More than 300 friends, family members and colleagues celebrated the life and career of composer Elmer Bernstein at a memorial service Wednesday night on the Paramount Pictures lot in Hollywood.
Bernstein, the Oscar- and Emmy-winning composer of such classic film scores as To Kill a Mockingbird, The Magnificent Seven and The Great Escape, died Aug. 18 after a long illness. He was 82.
The esteem in which he was held, and the affection felt for him, was indicated not only by the speakers but by the crowd of high-profile composers, lyricists, musicians, directors and other members of the Hollywood community in attendance.
LOS ANGELES, CA — In honor of the fifth anniversary of the Hollywood Bowl Hall of Fame, associated with John Mauceri and the Hollywood Bowl Orchestra, composer Elmer Bernstein’s “Fanfare for the Hollywood Bowl,” a one-minute composition commissioned to a select group of composers, was debuted in honor of the inaugural season of the new shell. The evening featured the induction into the Hall of Fame of artists Sarah Chang and Brian Wilson, and the posthumous induction of former Bernstein colleague and friend, Henry Mancini.
LOS ANGELES — On Wednesday, March 24, 2004, Mr. Bernstein took part in a conversation about his experiences as a film composer. The event, titled “The Entertainment Capital of the World,” began at 7:30pm and took place in BP Hall at the Walt Disney Concert Hall and was the fourth in the Los Angeles Philharmonic’s adult eduction series.

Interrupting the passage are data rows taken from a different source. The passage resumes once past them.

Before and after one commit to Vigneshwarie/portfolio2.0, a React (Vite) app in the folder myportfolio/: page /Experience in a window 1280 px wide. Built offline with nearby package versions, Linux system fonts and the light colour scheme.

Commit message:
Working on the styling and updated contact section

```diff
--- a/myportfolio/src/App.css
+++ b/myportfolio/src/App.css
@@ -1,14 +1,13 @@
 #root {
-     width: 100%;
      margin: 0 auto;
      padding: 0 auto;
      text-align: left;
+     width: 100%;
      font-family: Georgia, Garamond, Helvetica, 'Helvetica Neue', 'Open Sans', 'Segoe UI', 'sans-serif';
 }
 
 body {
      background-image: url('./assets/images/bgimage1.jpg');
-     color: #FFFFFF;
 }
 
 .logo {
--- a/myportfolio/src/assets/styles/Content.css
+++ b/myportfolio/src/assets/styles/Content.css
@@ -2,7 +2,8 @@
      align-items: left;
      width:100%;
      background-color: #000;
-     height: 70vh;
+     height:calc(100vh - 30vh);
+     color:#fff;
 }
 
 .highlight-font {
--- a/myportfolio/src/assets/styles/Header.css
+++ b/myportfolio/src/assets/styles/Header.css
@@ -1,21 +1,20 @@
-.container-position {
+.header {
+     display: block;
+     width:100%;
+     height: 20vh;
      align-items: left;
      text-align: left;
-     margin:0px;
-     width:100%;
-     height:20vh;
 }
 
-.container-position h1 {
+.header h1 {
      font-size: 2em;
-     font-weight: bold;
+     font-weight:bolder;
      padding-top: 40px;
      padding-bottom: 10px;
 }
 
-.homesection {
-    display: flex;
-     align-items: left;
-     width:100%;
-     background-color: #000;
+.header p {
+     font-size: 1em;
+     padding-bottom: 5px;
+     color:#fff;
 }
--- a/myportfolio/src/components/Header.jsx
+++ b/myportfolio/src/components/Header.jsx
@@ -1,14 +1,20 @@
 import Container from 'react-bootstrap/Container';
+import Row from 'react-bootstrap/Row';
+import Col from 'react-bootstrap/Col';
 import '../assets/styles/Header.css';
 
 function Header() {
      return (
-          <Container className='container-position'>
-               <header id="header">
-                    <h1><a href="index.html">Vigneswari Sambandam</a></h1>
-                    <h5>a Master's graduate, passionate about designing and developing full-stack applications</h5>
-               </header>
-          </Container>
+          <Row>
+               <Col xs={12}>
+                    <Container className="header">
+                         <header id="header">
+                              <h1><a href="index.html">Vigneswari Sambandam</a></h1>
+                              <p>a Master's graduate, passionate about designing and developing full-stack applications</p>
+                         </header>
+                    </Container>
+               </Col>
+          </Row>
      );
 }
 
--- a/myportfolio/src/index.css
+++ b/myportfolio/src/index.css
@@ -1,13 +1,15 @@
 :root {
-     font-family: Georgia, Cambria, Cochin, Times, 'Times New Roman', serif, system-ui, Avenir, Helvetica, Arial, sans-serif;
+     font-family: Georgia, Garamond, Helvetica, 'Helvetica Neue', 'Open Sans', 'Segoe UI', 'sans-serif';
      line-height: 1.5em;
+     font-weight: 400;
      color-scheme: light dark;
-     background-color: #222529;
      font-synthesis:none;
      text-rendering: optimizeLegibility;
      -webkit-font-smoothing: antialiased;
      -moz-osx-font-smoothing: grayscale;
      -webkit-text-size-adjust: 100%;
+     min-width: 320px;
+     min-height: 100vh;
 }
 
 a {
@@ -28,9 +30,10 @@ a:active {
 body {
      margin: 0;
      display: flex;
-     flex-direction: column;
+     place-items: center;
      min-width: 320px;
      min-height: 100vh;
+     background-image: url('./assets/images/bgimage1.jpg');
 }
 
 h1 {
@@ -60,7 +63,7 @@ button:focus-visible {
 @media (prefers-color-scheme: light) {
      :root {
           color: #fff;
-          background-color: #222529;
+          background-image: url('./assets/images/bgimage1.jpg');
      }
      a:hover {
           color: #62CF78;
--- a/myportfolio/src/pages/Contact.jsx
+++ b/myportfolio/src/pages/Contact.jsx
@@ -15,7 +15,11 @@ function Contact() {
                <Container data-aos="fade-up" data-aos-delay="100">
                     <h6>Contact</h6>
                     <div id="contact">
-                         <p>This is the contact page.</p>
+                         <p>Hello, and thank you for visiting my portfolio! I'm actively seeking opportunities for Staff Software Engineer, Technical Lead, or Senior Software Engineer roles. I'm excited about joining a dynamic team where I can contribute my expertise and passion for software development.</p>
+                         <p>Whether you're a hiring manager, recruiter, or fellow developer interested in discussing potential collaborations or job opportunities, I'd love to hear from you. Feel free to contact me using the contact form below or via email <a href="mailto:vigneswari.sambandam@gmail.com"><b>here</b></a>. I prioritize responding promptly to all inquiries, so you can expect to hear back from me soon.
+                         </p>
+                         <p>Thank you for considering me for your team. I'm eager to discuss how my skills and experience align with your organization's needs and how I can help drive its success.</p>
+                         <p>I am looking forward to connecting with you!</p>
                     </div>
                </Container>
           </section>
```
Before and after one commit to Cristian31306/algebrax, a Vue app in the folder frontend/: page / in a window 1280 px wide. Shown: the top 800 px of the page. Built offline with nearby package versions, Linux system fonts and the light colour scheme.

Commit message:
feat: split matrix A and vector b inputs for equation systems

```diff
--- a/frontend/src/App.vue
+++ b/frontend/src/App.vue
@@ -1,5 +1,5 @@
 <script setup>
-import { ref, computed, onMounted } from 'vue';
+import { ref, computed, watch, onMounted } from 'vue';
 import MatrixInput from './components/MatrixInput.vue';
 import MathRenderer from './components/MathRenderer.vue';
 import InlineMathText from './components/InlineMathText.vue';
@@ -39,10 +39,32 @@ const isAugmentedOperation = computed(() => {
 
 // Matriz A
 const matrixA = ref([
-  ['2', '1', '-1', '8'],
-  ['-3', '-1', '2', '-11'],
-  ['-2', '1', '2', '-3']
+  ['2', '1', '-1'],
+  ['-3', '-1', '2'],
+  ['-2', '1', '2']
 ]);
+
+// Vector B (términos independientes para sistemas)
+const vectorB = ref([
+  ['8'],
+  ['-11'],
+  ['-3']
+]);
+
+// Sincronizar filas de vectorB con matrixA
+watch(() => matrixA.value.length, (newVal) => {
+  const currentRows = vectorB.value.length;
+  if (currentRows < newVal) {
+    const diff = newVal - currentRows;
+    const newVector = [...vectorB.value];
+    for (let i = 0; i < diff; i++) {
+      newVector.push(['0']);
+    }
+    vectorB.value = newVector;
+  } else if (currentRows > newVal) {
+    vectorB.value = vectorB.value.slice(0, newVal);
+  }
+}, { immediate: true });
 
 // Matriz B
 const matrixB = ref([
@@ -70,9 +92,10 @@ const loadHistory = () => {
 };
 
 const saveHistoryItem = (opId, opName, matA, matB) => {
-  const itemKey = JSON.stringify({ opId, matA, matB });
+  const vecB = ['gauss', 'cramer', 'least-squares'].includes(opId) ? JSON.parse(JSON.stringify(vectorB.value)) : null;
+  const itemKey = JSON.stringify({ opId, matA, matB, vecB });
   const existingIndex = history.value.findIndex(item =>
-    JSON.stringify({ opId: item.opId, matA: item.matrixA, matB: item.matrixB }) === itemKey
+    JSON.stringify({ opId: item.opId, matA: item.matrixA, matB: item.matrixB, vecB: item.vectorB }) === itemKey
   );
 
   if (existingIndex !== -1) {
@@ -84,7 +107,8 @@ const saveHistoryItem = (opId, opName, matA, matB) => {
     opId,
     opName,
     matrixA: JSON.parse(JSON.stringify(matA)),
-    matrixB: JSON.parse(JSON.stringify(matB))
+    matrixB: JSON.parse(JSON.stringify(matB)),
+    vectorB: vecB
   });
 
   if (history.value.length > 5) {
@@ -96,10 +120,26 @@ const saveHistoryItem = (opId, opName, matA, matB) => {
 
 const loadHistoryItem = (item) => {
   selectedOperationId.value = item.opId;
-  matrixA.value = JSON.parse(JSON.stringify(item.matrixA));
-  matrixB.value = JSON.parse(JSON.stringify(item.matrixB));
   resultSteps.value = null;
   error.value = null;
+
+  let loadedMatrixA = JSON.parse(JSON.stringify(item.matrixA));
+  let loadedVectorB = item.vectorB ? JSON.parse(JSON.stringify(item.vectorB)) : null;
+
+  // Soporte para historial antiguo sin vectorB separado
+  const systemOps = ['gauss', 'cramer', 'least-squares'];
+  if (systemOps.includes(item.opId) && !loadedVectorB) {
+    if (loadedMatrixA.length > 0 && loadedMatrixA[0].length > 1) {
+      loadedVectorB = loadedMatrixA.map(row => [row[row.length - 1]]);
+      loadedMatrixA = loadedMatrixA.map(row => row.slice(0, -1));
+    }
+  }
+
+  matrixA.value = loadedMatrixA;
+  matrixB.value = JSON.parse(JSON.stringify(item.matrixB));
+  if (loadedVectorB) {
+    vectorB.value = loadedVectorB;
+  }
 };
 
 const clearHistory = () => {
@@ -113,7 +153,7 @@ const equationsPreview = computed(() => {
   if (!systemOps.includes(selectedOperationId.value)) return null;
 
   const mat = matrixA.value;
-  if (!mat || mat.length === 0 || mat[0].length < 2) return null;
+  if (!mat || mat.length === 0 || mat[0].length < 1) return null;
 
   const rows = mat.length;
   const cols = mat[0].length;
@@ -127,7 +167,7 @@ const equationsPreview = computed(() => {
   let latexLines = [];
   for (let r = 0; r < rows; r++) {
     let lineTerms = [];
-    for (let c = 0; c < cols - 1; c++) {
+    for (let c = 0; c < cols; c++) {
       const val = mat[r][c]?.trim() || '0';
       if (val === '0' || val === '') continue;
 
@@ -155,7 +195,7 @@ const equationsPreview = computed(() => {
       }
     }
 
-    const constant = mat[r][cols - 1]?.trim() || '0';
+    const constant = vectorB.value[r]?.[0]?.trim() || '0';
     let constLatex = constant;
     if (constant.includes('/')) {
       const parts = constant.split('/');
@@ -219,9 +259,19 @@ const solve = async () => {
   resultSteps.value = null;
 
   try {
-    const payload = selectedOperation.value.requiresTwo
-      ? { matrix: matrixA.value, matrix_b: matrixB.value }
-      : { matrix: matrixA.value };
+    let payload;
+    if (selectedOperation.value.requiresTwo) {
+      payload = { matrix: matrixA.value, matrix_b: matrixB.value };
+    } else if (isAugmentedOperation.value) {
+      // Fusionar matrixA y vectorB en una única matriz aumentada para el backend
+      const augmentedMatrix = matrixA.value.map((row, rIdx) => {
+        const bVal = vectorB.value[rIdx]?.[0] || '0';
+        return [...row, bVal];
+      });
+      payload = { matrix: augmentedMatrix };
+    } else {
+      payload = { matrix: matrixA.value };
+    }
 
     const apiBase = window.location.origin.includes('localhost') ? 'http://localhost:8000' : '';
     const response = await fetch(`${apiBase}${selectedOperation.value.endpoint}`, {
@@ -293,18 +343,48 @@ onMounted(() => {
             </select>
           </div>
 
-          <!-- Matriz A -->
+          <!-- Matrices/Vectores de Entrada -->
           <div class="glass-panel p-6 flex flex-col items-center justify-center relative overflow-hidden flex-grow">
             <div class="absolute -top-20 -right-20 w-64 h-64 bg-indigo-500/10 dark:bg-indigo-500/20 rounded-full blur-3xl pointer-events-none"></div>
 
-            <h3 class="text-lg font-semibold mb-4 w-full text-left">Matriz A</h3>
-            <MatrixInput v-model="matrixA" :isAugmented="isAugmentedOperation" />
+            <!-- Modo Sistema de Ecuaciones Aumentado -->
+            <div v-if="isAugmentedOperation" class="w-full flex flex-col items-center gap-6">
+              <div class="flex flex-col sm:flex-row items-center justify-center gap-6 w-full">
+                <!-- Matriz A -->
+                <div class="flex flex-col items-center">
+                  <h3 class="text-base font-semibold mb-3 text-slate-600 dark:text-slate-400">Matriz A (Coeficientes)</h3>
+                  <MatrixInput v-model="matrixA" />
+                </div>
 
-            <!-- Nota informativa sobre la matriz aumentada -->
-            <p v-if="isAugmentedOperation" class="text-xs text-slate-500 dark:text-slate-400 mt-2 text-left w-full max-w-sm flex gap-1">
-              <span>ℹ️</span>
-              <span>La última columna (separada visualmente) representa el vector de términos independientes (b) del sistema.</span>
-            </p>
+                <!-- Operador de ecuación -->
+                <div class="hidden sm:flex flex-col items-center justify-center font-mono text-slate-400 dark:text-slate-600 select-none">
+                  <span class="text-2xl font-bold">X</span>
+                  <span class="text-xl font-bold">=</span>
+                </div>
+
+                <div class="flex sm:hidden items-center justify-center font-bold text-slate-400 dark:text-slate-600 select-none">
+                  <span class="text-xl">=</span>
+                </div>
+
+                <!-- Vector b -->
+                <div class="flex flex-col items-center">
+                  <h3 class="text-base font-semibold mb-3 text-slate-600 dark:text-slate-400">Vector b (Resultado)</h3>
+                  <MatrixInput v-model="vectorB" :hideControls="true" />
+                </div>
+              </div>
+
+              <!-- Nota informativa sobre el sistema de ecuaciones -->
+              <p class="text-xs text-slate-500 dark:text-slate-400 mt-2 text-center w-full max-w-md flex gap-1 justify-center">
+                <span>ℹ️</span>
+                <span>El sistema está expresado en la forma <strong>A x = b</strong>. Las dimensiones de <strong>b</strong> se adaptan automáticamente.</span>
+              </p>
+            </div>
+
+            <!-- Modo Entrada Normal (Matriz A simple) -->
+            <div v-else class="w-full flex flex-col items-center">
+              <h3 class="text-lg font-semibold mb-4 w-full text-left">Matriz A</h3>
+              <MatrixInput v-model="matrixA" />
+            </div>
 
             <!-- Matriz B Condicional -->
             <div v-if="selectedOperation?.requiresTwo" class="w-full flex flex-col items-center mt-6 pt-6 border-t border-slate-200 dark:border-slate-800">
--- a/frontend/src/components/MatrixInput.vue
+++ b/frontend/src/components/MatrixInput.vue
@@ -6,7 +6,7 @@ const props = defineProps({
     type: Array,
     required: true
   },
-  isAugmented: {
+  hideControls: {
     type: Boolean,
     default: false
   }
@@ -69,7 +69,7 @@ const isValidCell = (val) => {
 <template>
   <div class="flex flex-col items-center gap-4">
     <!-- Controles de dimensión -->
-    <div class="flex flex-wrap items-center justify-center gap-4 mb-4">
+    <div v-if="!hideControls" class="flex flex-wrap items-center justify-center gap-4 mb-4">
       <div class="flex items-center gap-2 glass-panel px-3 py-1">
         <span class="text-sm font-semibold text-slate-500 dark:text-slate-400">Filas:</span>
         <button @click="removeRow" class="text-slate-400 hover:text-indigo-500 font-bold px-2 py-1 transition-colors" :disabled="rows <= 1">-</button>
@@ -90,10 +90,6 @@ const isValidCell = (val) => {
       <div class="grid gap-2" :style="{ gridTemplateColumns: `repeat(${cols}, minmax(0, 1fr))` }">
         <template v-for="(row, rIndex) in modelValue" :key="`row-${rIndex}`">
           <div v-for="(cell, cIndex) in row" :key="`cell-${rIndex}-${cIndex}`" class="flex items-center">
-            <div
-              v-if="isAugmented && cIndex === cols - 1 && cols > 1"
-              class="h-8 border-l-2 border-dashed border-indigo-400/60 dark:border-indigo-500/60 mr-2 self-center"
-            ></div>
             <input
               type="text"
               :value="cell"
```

These seminars were designed to explore not only the rich variety of music in Los Angeles, but also the influence of the city itself on the creative life of the musicians who came here to live and work. Other participants in the evening’s discussion were composer James Newton Howard and moderator Cynthia Millar. Susan Key introduced the evening.